Check every line below for the string "querySelector". Copy the ones that have it.

··· Dataset extract ···

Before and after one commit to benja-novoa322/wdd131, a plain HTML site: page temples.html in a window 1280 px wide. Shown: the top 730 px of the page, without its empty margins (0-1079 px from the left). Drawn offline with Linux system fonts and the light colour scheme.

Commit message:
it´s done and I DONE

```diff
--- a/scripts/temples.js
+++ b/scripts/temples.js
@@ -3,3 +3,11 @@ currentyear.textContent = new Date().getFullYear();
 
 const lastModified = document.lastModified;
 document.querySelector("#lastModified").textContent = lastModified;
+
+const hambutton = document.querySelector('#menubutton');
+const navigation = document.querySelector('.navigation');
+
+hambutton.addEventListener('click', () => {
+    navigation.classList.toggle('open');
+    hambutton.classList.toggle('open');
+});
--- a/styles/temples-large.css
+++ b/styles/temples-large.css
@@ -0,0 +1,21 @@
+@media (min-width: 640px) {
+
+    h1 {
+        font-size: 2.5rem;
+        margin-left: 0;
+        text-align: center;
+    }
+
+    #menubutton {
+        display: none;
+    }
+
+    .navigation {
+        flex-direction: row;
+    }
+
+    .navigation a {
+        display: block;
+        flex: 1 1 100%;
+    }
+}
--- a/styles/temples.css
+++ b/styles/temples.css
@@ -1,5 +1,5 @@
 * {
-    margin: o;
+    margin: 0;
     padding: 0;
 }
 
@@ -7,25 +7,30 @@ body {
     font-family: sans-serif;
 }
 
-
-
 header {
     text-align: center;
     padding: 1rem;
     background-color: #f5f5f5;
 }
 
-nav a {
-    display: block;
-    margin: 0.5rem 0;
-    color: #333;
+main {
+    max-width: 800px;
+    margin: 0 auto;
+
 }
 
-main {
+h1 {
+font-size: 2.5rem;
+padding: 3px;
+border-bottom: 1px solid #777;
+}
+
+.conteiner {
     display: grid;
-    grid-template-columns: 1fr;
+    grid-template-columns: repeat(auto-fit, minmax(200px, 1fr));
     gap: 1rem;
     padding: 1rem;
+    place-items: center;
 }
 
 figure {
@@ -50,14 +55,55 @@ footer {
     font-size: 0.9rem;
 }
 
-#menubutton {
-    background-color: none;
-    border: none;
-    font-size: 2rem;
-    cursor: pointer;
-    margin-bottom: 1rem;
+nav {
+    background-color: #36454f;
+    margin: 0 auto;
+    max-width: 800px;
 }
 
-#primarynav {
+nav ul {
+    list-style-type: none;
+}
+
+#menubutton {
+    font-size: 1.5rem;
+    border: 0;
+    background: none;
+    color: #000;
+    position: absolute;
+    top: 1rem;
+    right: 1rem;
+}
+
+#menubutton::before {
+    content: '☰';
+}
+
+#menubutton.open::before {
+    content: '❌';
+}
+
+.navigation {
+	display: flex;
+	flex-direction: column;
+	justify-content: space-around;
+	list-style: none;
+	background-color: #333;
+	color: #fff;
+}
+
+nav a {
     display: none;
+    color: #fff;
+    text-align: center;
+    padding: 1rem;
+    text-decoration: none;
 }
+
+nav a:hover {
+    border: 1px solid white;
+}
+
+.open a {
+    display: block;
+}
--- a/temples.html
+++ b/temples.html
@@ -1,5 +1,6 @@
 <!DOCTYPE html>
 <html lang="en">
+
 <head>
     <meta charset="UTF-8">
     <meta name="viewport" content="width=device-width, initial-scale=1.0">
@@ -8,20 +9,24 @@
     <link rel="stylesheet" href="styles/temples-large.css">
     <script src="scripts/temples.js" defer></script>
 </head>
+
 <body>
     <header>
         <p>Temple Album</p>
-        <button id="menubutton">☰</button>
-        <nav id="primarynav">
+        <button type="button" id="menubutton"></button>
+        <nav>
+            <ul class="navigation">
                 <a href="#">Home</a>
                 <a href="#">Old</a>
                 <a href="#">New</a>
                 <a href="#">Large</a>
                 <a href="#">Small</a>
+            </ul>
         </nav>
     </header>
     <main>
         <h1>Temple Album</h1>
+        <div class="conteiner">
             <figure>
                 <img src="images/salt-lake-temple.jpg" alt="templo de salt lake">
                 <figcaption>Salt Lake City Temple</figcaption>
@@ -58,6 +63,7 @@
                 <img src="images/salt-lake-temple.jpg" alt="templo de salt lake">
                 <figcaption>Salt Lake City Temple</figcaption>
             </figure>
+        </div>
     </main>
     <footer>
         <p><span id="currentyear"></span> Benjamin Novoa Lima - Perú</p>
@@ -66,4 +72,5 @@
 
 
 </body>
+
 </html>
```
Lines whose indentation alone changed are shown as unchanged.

···

Result of the exercise:
 document.querySelector("#lastModified").textContent = lastModified;
+const hambutton = document.querySelector('#menubutton');
+const navigation = document.querySelector('.navigation');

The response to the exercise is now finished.